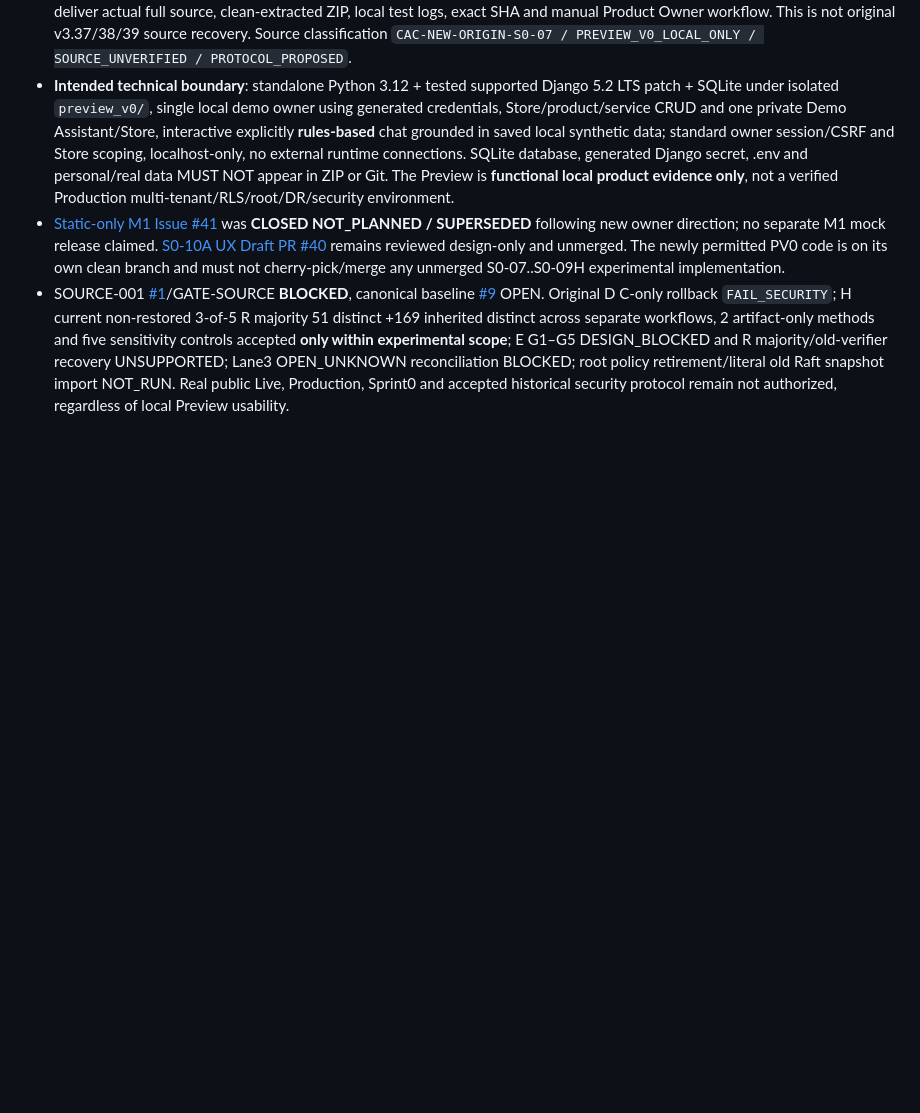
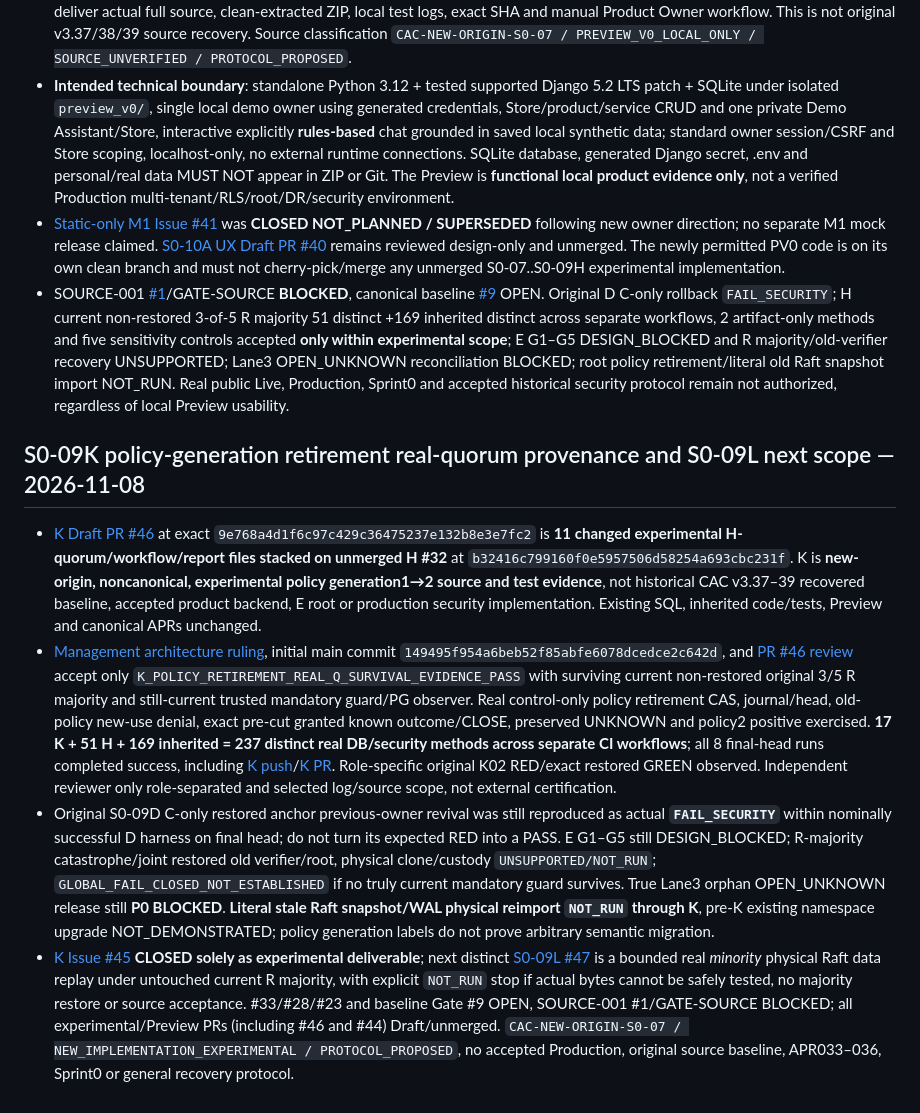
Before and after one commit to alireza-anari/cac-project, a Markdown page: docs/SOURCE_ARTIFACTS.md, the part around the change. Rendered like a GitHub page; blank space fills up the shorter version.

Commit message:
docs(provenance): retain exact K real-quorum evidence and next physical-Raft minority limits

```diff
--- a/docs/SOURCE_ARTIFACTS.md
+++ b/docs/SOURCE_ARTIFACTS.md
@@ -209,3 +209,11 @@ The reviewed, docs/audit-only source inventory was merged via [PR #8](https://gi
 - **Intended technical boundary**: standalone Python 3.12 + tested supported Django 5.2 LTS patch + SQLite under isolated `preview_v0/`, single local demo owner using generated credentials, Store/product/service CRUD and one private Demo Assistant/Store, interactive explicitly **rules-based** chat grounded in saved local synthetic data; standard owner session/CSRF and Store scoping, localhost-only, no external runtime connections. SQLite database, generated Django secret, .env and personal/real data MUST NOT appear in ZIP or Git. The Preview is **functional local product evidence only**, not a verified Production multi-tenant/RLS/root/DR/security environment.
 - [Static-only M1 Issue #41](https://github.com/alireza-anari/cac-project/issues/41) was **CLOSED NOT_PLANNED / SUPERSEDED** following new owner direction; no separate M1 mock release claimed. [S0-10A UX Draft PR #40](https://github.com/alireza-anari/cac-project/pull/40) remains reviewed design-only and unmerged. The newly permitted PV0 code is on its own clean branch and must not cherry-pick/merge any unmerged S0-07..S0-09H experimental implementation.
 - SOURCE-001 [#1](https://github.com/alireza-anari/cac-project/issues/1)/GATE-SOURCE **BLOCKED**, canonical baseline [#9](https://github.com/alireza-anari/cac-project/issues/9) OPEN. Original D C-only rollback `FAIL_SECURITY`; H current non-restored 3-of-5 R majority 51 distinct +169 inherited distinct across separate workflows, 2 artifact-only methods and five sensitivity controls accepted **only within experimental scope**; E G1–G5 DESIGN_BLOCKED and R majority/old-verifier recovery UNSUPPORTED; Lane3 OPEN_UNKNOWN reconciliation BLOCKED; root policy retirement/literal old Raft snapshot import NOT_RUN. Real public Live, Production, Sprint0 and accepted historical security protocol remain not authorized, regardless of local Preview usability.
+
+
+## S0-09K policy-generation retirement real-quorum provenance and S0-09L next scope — 2026-11-08
+
+- [K Draft PR #46](https://github.com/alireza-anari/cac-project/pull/46) at exact `9e768a4d1f6c97c429c36475237e132b8e3e7fc2` is **11 changed experimental H-quorum/workflow/report files stacked on unmerged H #32** at `b32416c799160f0e5957506d58254a693cbc231f`. K is **new-origin, noncanonical, experimental policy generation1→2 source and test evidence**, not historical CAC v3.37–39 recovered baseline, accepted product backend, E root or production security implementation. Existing SQL, inherited code/tests, Preview and canonical APRs unchanged.
+- [Management architecture ruling](architecture/S0_09K_ARCHITECTURE_RULING.md), initial main commit `149495f954a6beb52f85abfe6078dcedce2c642d`, and [PR #46 review](https://github.com/alireza-anari/cac-project/pull/46#pullrequestreview-5816813946) accept only `K_POLICY_RETIREMENT_REAL_Q_SURVIVAL_EVIDENCE_PASS` with surviving current non-restored original 3/5 R majority and still-current trusted mandatory guard/PG observer. Real control-only policy retirement CAS, journal/head, old-policy new-use denial, exact pre-cut granted known outcome/CLOSE, preserved UNKNOWN and policy2 positive exercised. **17 K + 51 H + 169 inherited = 237 distinct real DB/security methods across separate CI workflows**; all 8 final-head runs completed success, including [K push](https://github.com/alireza-anari/cac-project/actions/runs/42449479460)/[K PR](https://github.com/alireza-anari/cac-project/actions/runs/42449481947). Role-specific original K02 RED/exact restored GREEN observed. Independent reviewer only role-separated and selected log/source scope, not external certification.
+- Original S0-09D C-only restored anchor previous-owner revival was still reproduced as actual **`FAIL_SECURITY`** within nominally successful D harness on final head; do not turn its expected RED into a PASS. E G1–G5 still DESIGN_BLOCKED; R-majority catastrophe/joint restored old verifier/root, physical clone/custody `UNSUPPORTED/NOT_RUN`; `GLOBAL_FAIL_CLOSED_NOT_ESTABLISHED` if no truly current mandatory guard survives. True Lane3 orphan OPEN_UNKNOWN release still **P0 BLOCKED**. **Literal stale Raft snapshot/WAL physical reimport `NOT_RUN` through K**, pre-K existing namespace upgrade NOT_DEMONSTRATED; policy generation labels do not prove arbitrary semantic migration.
+- [K Issue #45](https://github.com/alireza-anari/cac-project/issues/45) **CLOSED solely as experimental deliverable**; next distinct [S0-09L #47](https://github.com/alireza-anari/cac-project/issues/47) is a bounded real *minority* physical Raft data replay under untouched current R majority, with explicit `NOT_RUN` stop if actual bytes cannot be safely tested, no majority restore or source acceptance. #33/#28/#23 and baseline Gate #9 OPEN, SOURCE-001 #1/GATE-SOURCE BLOCKED; all experimental/Preview PRs (including #46 and #44) Draft/unmerged. `CAC-NEW-ORIGIN-S0-07 / NEW_IMPLEMENTATION_EXPERIMENTAL / PROTOCOL_PROPOSED`, no accepted Production, original source baseline, APR033–036, Sprint0 or general recovery protocol.
```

● ● ● ● ●

▸ **Aim of the exercise**
Give the listing again in full, exactly as it is, but without its images.

▸ **Task solution**
Before and after one commit to alireza-anari/cac-project, a Markdown page: docs/SOURCE_ARTIFACTS.md, the part around the change. Rendered like a GitHub page; blank space fills up the shorter version.

Commit message:
docs(provenance): retain exact K real-quorum evidence and next physical-Raft minority limits

```diff
--- a/docs/SOURCE_ARTIFACTS.md
+++ b/docs/SOURCE_ARTIFACTS.md
@@ -209,3 +209,11 @@ The reviewed, docs/audit-only source inventory was merged via [PR #8](https://gi
 - **Intended technical boundary**: standalone Python 3.12 + tested supported Django 5.2 LTS patch + SQLite under isolated `preview_v0/`, single local demo owner using generated credentials, Store/product/service CRUD and one private Demo Assistant/Store, interactive explicitly **rules-based** chat grounded in saved local synthetic data; standard owner session/CSRF and Store scoping, localhost-only, no external runtime connections. SQLite database, generated Django secret, .env and personal/real data MUST NOT appear in ZIP or Git. The Preview is **functional local product evidence only**, not a verified Production multi-tenant/RLS/root/DR/security environment.
 - [Static-only M1 Issue #41](https://github.com/alireza-anari/cac-project/issues/41) was **CLOSED NOT_PLANNED / SUPERSEDED** following new owner direction; no separate M1 mock release claimed. [S0-10A UX Draft PR #40](https://github.com/alireza-anari/cac-project/pull/40) remains reviewed design-only and unmerged. The newly permitted PV0 code is on its own clean branch and must not cherry-pick/merge any unmerged S0-07..S0-09H experimental implementation.
 - SOURCE-001 [#1](https://github.com/alireza-anari/cac-project/issues/1)/GATE-SOURCE **BLOCKED**, canonical baseline [#9](https://github.com/alireza-anari/cac-project/issues/9) OPEN. Original D C-only rollback `FAIL_SECURITY`; H current non-restored 3-of-5 R majority 51 distinct +169 inherited distinct across separate workflows, 2 artifact-only methods and five sensitivity controls accepted **only within experimental scope**; E G1–G5 DESIGN_BLOCKED and R majority/old-verifier recovery UNSUPPORTED; Lane3 OPEN_UNKNOWN reconciliation BLOCKED; root policy retirement/literal old Raft snapshot import NOT_RUN. Real public Live, Production, Sprint0 and accepted historical security protocol remain not authorized, regardless of local Preview usability.
+
+
+## S0-09K policy-generation retirement real-quorum provenance and S0-09L next scope — 2026-11-08
+
+- [K Draft PR #46](https://github.com/alireza-anari/cac-project/pull/46) at exact `9e768a4d1f6c97c429c36475237e132b8e3e7fc2` is **11 changed experimental H-quorum/workflow/report files stacked on unmerged H #32** at `b32416c799160f0e5957506d58254a693cbc231f`. K is **new-origin, noncanonical, experimental policy generation1→2 source and test evidence**, not historical CAC v3.37–39 recovered baseline, accepted product backend, E root or production security implementation. Existing SQL, inherited code/tests, Preview and canonical APRs unchanged.
+- [Management architecture ruling](architecture/S0_09K_ARCHITECTURE_RULING.md), initial main commit `149495f954a6beb52f85abfe6078dcedce2c642d`, and [PR #46 review](https://github.com/alireza-anari/cac-project/pull/46#pullrequestreview-5816813946) accept only `K_POLICY_RETIREMENT_REAL_Q_SURVIVAL_EVIDENCE_PASS` with surviving current non-restored original 3/5 R majority and still-current trusted mandatory guard/PG observer. Real control-only policy retirement CAS, journal/head, old-policy new-use denial, exact pre-cut granted known outcome/CLOSE, preserved UNKNOWN and policy2 positive exercised. **17 K + 51 H + 169 inherited = 237 distinct real DB/security methods across separate CI workflows**; all 8 final-head runs completed success, including [K push](https://github.com/alireza-anari/cac-project/actions/runs/42449479460)/[K PR](https://github.com/alireza-anari/cac-project/actions/runs/42449481947). Role-specific original K02 RED/exact restored GREEN observed. Independent reviewer only role-separated and selected log/source scope, not external certification.
+- Original S0-09D C-only restored anchor previous-owner revival was still reproduced as actual **`FAIL_SECURITY`** within nominally successful D harness on final head; do not turn its expected RED into a PASS. E G1–G5 still DESIGN_BLOCKED; R-majority catastrophe/joint restored old verifier/root, physical clone/custody `UNSUPPORTED/NOT_RUN`; `GLOBAL_FAIL_CLOSED_NOT_ESTABLISHED` if no truly current mandatory guard survives. True Lane3 orphan OPEN_UNKNOWN release still **P0 BLOCKED**. **Literal stale Raft snapshot/WAL physical reimport `NOT_RUN` through K**, pre-K existing namespace upgrade NOT_DEMONSTRATED; policy generation labels do not prove arbitrary semantic migration.
+- [K Issue #45](https://github.com/alireza-anari/cac-project/issues/45) **CLOSED solely as experimental deliverable**; next distinct [S0-09L #47](https://github.com/alireza-anari/cac-project/issues/47) is a bounded real *minority* physical Raft data replay under untouched current R majority, with explicit `NOT_RUN` stop if actual bytes cannot be safely tested, no majority restore or source acceptance. #33/#28/#23 and baseline Gate #9 OPEN, SOURCE-001 #1/GATE-SOURCE BLOCKED; all experimental/Preview PRs (including #46 and #44) Draft/unmerged. `CAC-NEW-ORIGIN-S0-07 / NEW_IMPLEMENTATION_EXPERIMENTAL / PROTOCOL_PROPOSED`, no accepted Production, original source baseline, APR033–036, Sprint0 or general recovery protocol.
```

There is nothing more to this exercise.